One by one, they emerged. On Jan. 13, 651 inmates were granted amnesty in Burma, many of them prominent political prisoners, the latest reform in a country whose leaders have surprised even skeptics with their rapid pace of change. Burma’s opposition, led by Nobel Peace Prize laureate Aung San Suu Kyi, has said repeatedly that it will not support the lifting of international sanctions on members of the country’s political and military elite until all prisoners of conscience are released. However this month, Australia announced that it would begin easing some of its targeted financial restrictions on certain Burmese, and the European Union, Japan and other nations are beginning discussions on whether they want to do the same. And today, the U.S. restored full formal diplomatic ties with a state that seemingly months ago still appeared a pariah.
Under the leadership of President Thein Sein—a retired general who took office last year after orchestrated elections in late 2010 replaced a long-ruling military junta with a quasi-civilian regime—several rounds of political prisoners have been released. But this latest amnesty is by far the most extensive—and one opposition spokesman told exile media he believes that all (or nearly all) of those considered political prisoners by his party are now free. Although Thein Sein stated publicly last year that there were no such things as prisoners of conscience in Burma, only inmates who have “broken the law,” presidential advisor Nay Zin Latt told me late last year that “whatever term you use, political or whatever, these people, they will be released.”
Friday’s prisoner amnesty caps a transformative week in the recent political history of Burma, or Myanmar, as it is officially known. First, Suu Kyi announced formally that she would be running for a parliamentary seat in April’s by-elections, representing her National League for Democracy (NLD) party. Given that the veteran opposition leader was released from house arrest only in late 2010 and that the NLD was technically a banned organization until earlier this year, Suu Kyi’s candidacy is a watershed moment. (The NLD won elections in 1990, which the then ruling junta ignored, choosing instead to hold their own flawed polls two decades later that ushered in Thein Sein’s regime.) Then on Jan. 12, the Burmese government signed a ceasefire with ethnic Karen rebels who have been battling the central authority for more than six decades, making their campaign for autonomy one of the world’s longest-running insurgencies.
Among the prisoners of conscience freed on Friday was Min Ko Naing, a student activist who spent nearly two decades in Burma’s notorious jails after helping to lead the 1988 pro-democracy demonstrations that were Burma’s version of Tiananmen, complete with a bloody army crackdown.

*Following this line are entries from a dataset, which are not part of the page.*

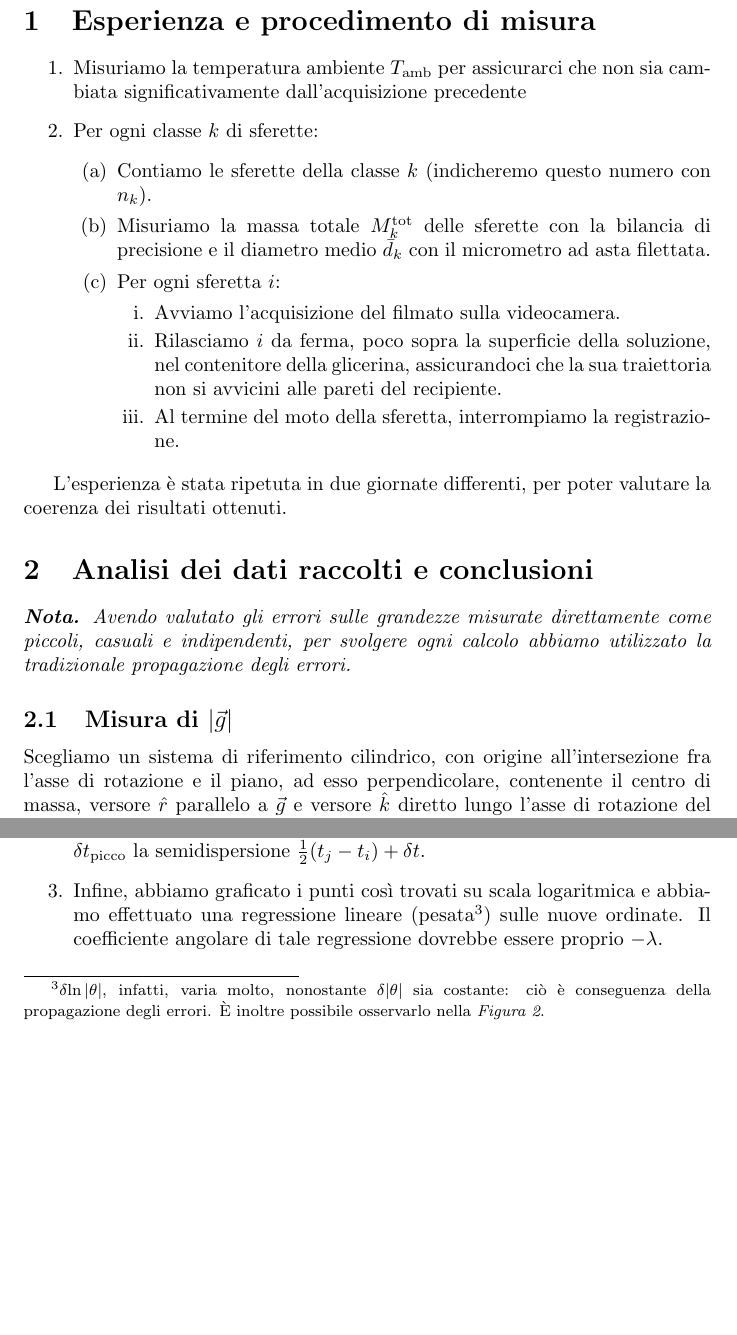
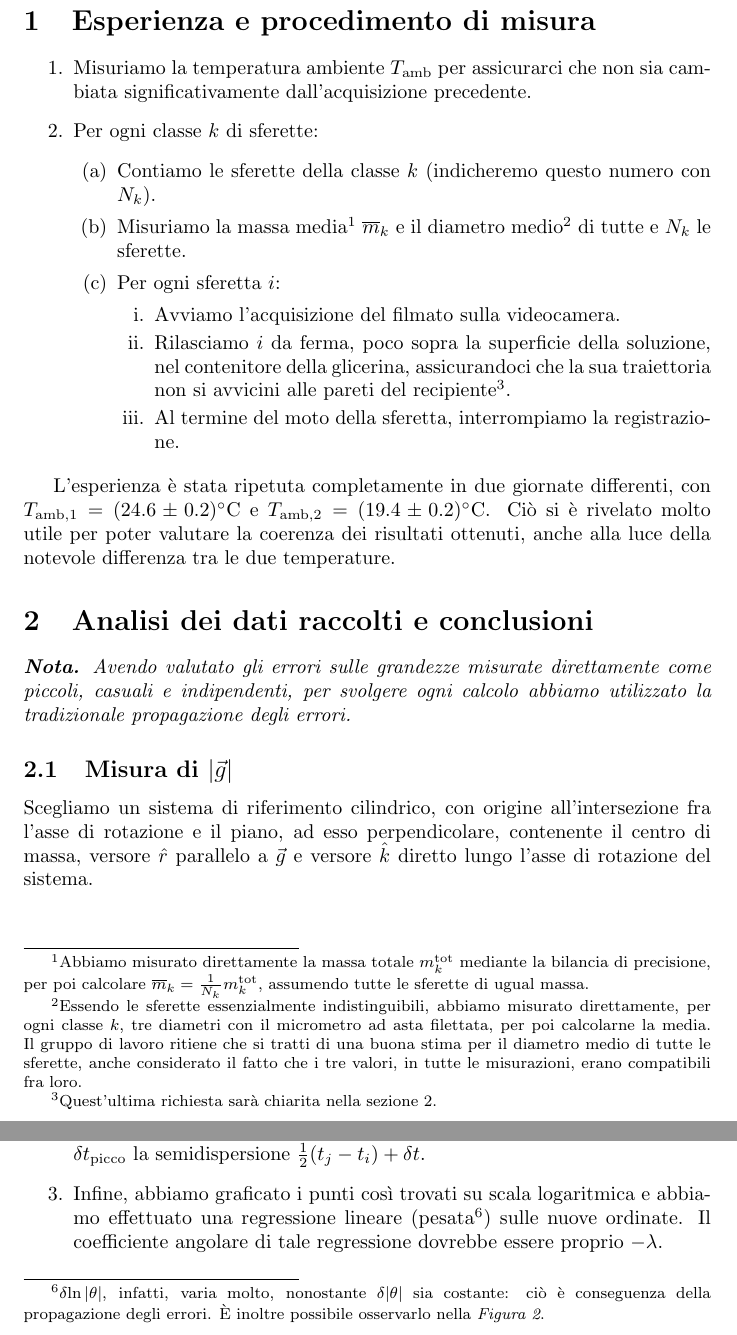
Before and after one commit to RBerga06/unipr-clt-fisica, a LaTeX paper (lab1/r09-glicerine/relazione.tex): two parts of pages 2 and 7 of 8, joined at a grey line, cut so that both start at the same text, the shorter picture padded with empty space. Compiled offline with pdfLaTeX.

Commit message:
Esperienza e procedimento di misura

```diff
--- a/lab1/r09-glicerine/relazione.tex
+++ b/lab1/r09-glicerine/relazione.tex
@@ -88,17 +88,27 @@
 
 \begin{enumerate}
   \item Misuriamo la temperatura ambiente $T_\text{amb}$ per assicurarci
-    che non sia cambiata significativamente dall'acquisizione precedente
+    che non sia cambiata significativamente dall'acquisizione precedente.
   \item Per ogni classe $k$ di sferette:
   \begin{enumerate}
     \item
       Contiamo le sferette della classe $k$ (indicheremo questo numero
-      con $n_k$).
+      con $N_k$).
     \item
-      Misuriamo la massa totale $M^\text{tot}_k$ delle sferette
-      con la bilancia di precisione e il diametro medio $\bar{d}_k$ con
-      il micrometro ad asta filettata.
-      % TODO: Spiegare che le masse e i diametri sono tutti molto simili
+      Misuriamo la massa media\footnote{
+        Abbiamo misurato direttamente la massa totale $m_k^\text{tot}$
+        mediante la bilancia di precisione, per poi calcolare
+        $\overline{m}_k = \frac{1}{N_k} m_k^\text{tot}$,
+        assumendo tutte le sferette di ugual massa.
+      } $\overline{m}_k$ e il diametro medio\footnote{
+        Essendo le sferette essenzialmente indistinguibili, abbiamo
+        misurato direttamente, per ogni classe $k$, tre diametri con
+        il micrometro ad asta filettata, per poi calcolarne la media.
+        Il gruppo di lavoro ritiene che si tratti di una buona stima
+        per il diametro medio di tutte le sferette, anche considerato
+        il fatto che i tre valori, in tutte le misurazioni, erano
+        compatibili fra loro.
+      } di tutte e $N_k$ le sferette.
     \item Per ogni sferetta $i$:
     \begin{enumerate}
       \item
@@ -106,15 +116,21 @@
       \item
         Rilasciamo $i$ da ferma, poco sopra la superficie della soluzione,
         nel contenitore della glicerina, assicurandoci che la sua traiettoria
-        non si avvicini alle pareti del recipiente.
+        non si avvicini alle pareti del recipiente\footnote{
+          Quest'ultima richiesta sarà chiarita nella sezione 2.
+        }.
       \item
         Al termine del moto della sferetta, interrompiamo la registrazione.
     \end{enumerate}
   \end{enumerate}
 \end{enumerate}
 
-L'esperienza è stata ripetuta in due giornate differenti,
-per poter valutare la coerenza dei risultati ottenuti.
+L'esperienza è stata ripetuta completamente in due giornate differenti,
+con $T_{\text{amb},1} = (24.6\pm0.2)\unit{\degree C}$
+e $T_{\text{amb},2} = (19.4\pm0.2)\unit{\degree C}$.
+Ciò si è rivelato molto utile per poter valutare la
+coerenza dei risultati ottenuti, anche alla luce della
+notevole differenza tra le due temperature.
 
 
 \section{Analisi dei dati raccolti e conclusioni}
```
Also changed, not shown: lab1/r09-glicerine/relazione.pdf, lab1/r09-glicerine/relazione.tex (2 more changed lines).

Other ’88 generation leaders were also released today, as were monks who participated in the crushed 2007 protest movement, a few journalists and representatives from the Karen and Shan ethnic groups.

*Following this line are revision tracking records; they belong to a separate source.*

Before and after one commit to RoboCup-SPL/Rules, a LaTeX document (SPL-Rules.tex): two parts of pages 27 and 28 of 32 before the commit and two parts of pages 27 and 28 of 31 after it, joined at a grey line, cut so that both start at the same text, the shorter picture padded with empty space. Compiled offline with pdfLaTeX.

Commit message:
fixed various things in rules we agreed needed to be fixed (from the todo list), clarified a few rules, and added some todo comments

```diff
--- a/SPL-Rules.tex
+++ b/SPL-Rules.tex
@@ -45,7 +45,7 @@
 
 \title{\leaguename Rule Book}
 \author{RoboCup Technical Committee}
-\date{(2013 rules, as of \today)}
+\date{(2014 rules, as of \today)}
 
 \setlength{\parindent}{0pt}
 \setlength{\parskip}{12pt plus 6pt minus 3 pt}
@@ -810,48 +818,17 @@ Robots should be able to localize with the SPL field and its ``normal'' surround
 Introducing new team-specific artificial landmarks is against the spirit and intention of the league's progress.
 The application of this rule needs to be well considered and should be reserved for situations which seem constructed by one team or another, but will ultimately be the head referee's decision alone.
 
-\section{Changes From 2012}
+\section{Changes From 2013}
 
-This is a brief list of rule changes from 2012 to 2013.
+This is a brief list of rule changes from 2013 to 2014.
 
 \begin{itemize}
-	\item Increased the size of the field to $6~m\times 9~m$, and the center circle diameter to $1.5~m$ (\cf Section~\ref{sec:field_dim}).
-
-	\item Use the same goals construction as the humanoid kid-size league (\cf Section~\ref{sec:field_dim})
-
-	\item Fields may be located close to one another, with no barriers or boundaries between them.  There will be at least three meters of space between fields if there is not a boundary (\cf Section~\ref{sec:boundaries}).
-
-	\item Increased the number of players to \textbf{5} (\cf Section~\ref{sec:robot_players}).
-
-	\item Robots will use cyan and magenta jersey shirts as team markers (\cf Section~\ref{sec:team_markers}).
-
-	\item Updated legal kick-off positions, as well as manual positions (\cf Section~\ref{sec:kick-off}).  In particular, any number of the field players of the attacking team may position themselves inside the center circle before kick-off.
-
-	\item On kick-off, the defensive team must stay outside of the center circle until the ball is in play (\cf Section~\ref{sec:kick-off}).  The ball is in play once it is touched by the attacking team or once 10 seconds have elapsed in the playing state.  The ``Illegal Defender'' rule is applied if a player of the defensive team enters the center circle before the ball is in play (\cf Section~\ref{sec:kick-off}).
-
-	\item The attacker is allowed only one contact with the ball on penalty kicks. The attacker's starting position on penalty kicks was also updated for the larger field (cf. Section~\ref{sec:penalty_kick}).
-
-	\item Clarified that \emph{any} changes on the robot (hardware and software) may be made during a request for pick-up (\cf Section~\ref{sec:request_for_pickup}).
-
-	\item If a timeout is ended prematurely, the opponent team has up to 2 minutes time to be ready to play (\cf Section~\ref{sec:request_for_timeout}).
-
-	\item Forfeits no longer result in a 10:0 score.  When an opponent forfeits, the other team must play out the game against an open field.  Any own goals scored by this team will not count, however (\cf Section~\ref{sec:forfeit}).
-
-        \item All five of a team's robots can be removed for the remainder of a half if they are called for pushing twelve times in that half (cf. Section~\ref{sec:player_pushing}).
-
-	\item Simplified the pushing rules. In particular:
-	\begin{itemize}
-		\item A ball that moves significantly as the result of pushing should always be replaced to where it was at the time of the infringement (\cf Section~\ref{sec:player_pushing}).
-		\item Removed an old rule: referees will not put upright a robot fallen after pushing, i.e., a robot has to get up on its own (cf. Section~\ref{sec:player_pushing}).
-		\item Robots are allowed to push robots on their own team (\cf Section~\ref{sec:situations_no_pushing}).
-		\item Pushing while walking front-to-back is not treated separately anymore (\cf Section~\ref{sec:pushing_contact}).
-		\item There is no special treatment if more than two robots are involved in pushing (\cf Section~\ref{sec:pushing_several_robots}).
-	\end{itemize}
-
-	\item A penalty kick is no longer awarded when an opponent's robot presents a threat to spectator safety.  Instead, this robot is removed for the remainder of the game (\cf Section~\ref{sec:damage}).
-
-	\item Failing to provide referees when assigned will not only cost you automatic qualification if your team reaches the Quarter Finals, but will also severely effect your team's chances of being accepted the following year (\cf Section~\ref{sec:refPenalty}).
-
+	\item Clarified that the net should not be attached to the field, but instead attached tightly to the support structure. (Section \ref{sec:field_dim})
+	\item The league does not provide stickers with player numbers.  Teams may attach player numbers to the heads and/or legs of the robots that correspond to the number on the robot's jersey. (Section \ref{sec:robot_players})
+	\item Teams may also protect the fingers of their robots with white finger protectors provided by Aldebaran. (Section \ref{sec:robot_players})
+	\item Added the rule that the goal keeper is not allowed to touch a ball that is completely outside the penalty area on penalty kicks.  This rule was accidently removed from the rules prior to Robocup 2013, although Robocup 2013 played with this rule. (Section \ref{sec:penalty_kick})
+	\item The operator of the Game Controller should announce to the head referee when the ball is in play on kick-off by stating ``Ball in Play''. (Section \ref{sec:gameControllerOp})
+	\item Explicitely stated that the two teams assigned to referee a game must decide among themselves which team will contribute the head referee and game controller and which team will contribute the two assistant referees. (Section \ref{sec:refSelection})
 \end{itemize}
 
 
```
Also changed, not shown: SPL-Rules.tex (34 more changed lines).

But perhaps the most surprising release was that of Khin Nyunt, Burma’s former military intelligence chief and Prime Minister who oversaw a brief period of reform early this century only to find himself placed under house arrest in 2004 on corruption charges. (Burma-watchers interpreted his forced confinement eight years ago as being the result of a power struggle with former junta leader Than Shwe.) The afternoon of his release, Khin Nyunt said he welcomed Suu Kyi’s political aspirations, according to exile online media organization The Irrawaddy, which also reported that “more than 100 other former intelligence officials were reportedly released today, eight years after they were imprisoned as part of a purge of Khin Nyunt’s Directorate of Defense Services Intelligence.”
During Burma’s last period of openness, Khin Nyunt famously met with Suu Kyi, something junta chief Than Shwe refused to do in his last years in power. But Thein Sein has broken with the retired junta honcho’s stance. Last summer, he convened with Suu Kyi, even posing for pictures with her. For those watching the remarkable reforms unfolding in Burma, it can only be hoped that Thein Sein won’t meet the same fate as the once disgraced spy chief.